Spot the difference: Are all Cloud Video Services the same?

Ian Carter, Managing Director, Videonations, takes a close look and compares two leading cloud video conferencing services.


Ian Carter, MD Videonations

I’m often asked what the differences are between one video cloud service and another. After all, at first glance, they can seem very similar. For this reason, I’ve decided to look at and compare two market leaders: StarLeaf and Blue Jeans.

Similarities – It’s not all apples to apples.

Both StarLeaf and Blue Jeans have created their own cloud-based infrastructure for voice and video conferencing. The two services have a lot of features in common:

  • Support for standard SIP and H.323 voice and video devices
  • A dial in number for PSTN participants (toll free in the US)
  • A web portal for scheduling meetings
  • Meeting invites with calendar integration
  • Ability for users to join by clicking on a link
  • Integration with Microsoft Lync
  • Support for large conferences
  • HD video
  • Unlimited conferencing with annual licenses

The value of such a service is that customers have a scalable conferencing solution, which does not require the purchase of expensive infrastructure, and removes all the management costs associated with running such infrastructure. It also gives them the ability to mix their existing H.323 based devices with desktop unified communications solutions, such as Microsoft Lync.

Starleaf Cloud Video Conferencing Videonations

Differences – It’s more like apples and pears

The principal differentiating factors of the StarLeaf solution over Blue Jeans, are that StarLeaf also offers a range of both software and hardware video endpoints, and that these can be used for point-to-point calling without using up one of the paid-for multipoint conferences.

  • Point-to-point calling With StarLeaf, users benefit from unlimited point-to-point video calling, which does not use a paid-for conference license. Point-to-point calling is ad hoc and does not require scheduling; users do not have to wait for participants to read emails or confirm availability. Endpoints can be used to call another StarLeaf device or any Cisco, Polycom, LifeSize, H.323 or SIP device. Indeed, a StarLeaf endpoint can be used to dial into a Blue Jeans meeting. When someone calls a StarLeaf hardware or software endpoint, that device rings. If a user has multiple devices, such as a software client and a hardware endpoint, they all ring.

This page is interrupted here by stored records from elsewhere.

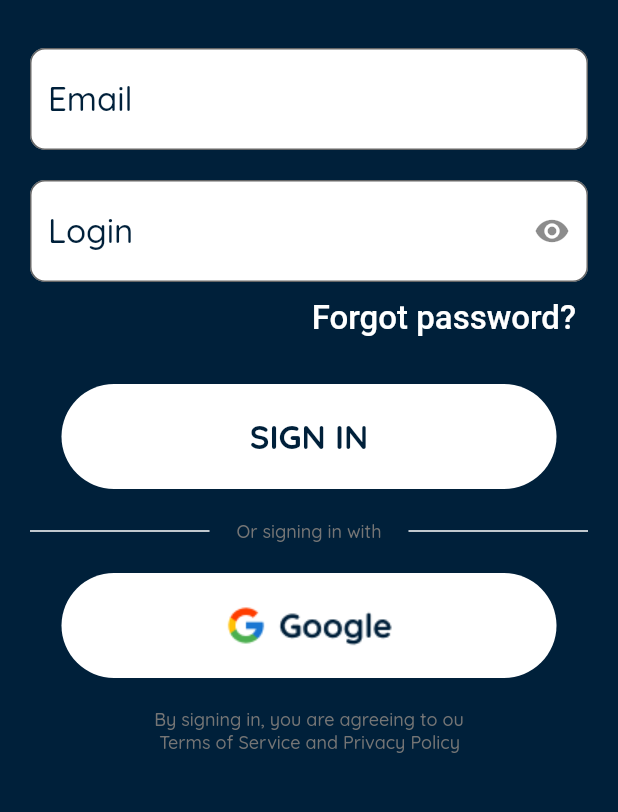
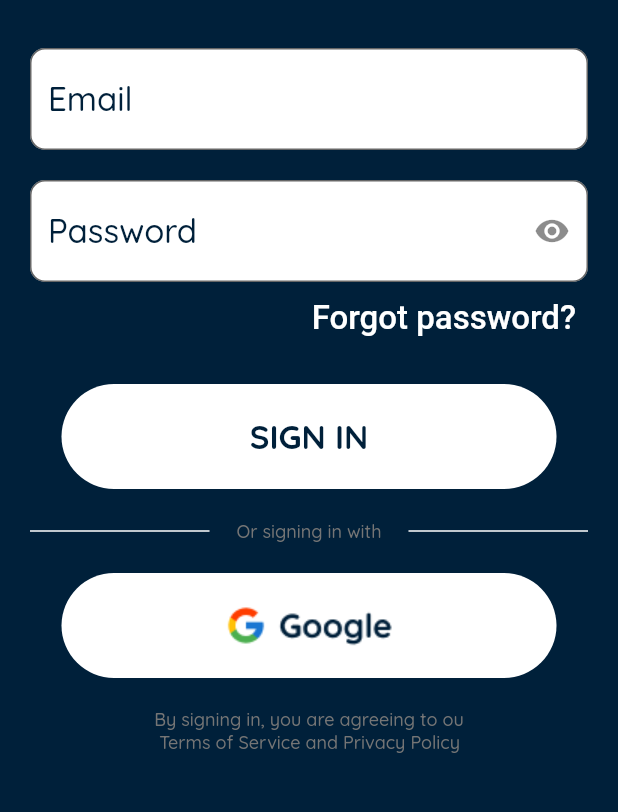
Before and after one commit to rizkidwiputra/peaceful, a Flutter app: the Login screen opened by its route, on a phone screen of 412 x 824 dp, the part 383-1195 px from its top. Run offline on Flutter 3.47's test engine with Material 2 defaults, Android fonts, the phone set to English and light mode, and no system bars; Roboto replaces fonts that are missing (Quicksand-Semibold).

Commit message:
third commit

```diff
--- a/lib/views/login.dart
+++ b/lib/views/login.dart
@@ -41,7 +41,7 @@ class _LoginState extends State<Login> {
                   TextField(
                     obscureText: !passwordVisibility,
                     style: medium3.copyWith(color: primaryColor),
-                    decoration: CustomComponents.textField('Login').copyWith(
+                    decoration: CustomComponents.textField('Password').copyWith(
                       suffixIcon: IconButton(
                         icon: Icon(
                           passwordVisibility
--- a/lib/views/onboarding/onboarding2.dart
+++ b/lib/views/onboarding/onboarding2.dart
@@ -20,6 +20,7 @@ class OnBoarding2 extends StatelessWidget {
               ),
               const SizedBox(height: 100),
               TextField(
+                style: medium3.copyWith(color: primaryColor),
                 decoration: CustomComponents.textField('Your nickname...'),
               ),
               const SizedBox(height: 100),
```
Also changed, not shown: pubspec.lock.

At Videonations our experience and indeed statistics show that users who can make both point-to-point calls and conferences typically make five times more point-to-point calls than conference calls. Point-to-point calling vastly increases the use and benefits of video collaboration in an organization, and therefore increases the value of the investment that organization has made in its video conferencing solution.

  • Hardware endpoints StarLeaf hardware endpoints are dedicated appliances that can be used in meeting rooms, or on desktops, whereas Blue Jeans is a service and requires its customers to purchase a video endpoint from one of the traditional vendors. The advantage of using StarLeaf hardware endpoints with the StarLeaf conferencing service is the tight integration between the endpoint and the scheduled meetings. The meeting rooms are easily selected when the meeting is scheduled, and the schedule is displayed on the screen in the meeting room. As the meeting approaches, a speed dial key on the endpoint touch panel indicates a countdown to the meeting, and can simply be pressed once to join the meeting.
  • Software endpoints StarLeaf software endpoints are available for Macs, PCs, iPads and Android. These offer the same easy-to-use interface as the hardware appliances and they are available free of charge to all StarLeaf customers. They have the same speed dial to join a conference and the also have a link which brings the user directly to the “My Conferences” page of the StarLeaf web portal.
  • Ad hoc conferences During a point-to-point call, StarLeaf users can easily add more participants to the call making an ad hoc multiparty call. To do this, users simply use the ‘create a conference’ controls on the StarLeaf endpoint user interface. Again, there is no need to hang up and dial into a scheduled meeting. This allows users to communicate and collaborate when they need to rather than having to wait around.
  • H.323 registrations For users who have existing H.323 equipment, which is installed behind a firewall, the StarLeaf cloud allows this equipment to be registered with the StarLeaf cloud, which acts as an H.323 based gatekeeper, supporting H.460 enabling the endpoints to securely traverse through the firewall rather than being placed outside the firewall where they are vulnerable to attack.
  • Shared resources The StarLeaf pricing model allows an organization to purchase the number of conference licenses that they require to support the maximum number of conferences they will have running at the same time. Every StarLeaf user is entitled to schedule conferences. In this way, all of the StarLeaf conference licenses are in a pool and are shared by all the users. In the Blue Jeans model, each user who wants to schedule a meeting must have their own conference license.
  • Go-to-market strategy Blue Jeans’ go to market mixes both the indirect reseller model with direct customer acquisition. This conflicting approach can cause confusion for both partners and more importantly the end customer. StarLeaf does not mix up its approach to customers. Videonations is an approved partner and is well placed to ensure that our StarLeaf customers receive the value added service they need and deserve, allowing us to deliver the right level of integration, training and support services.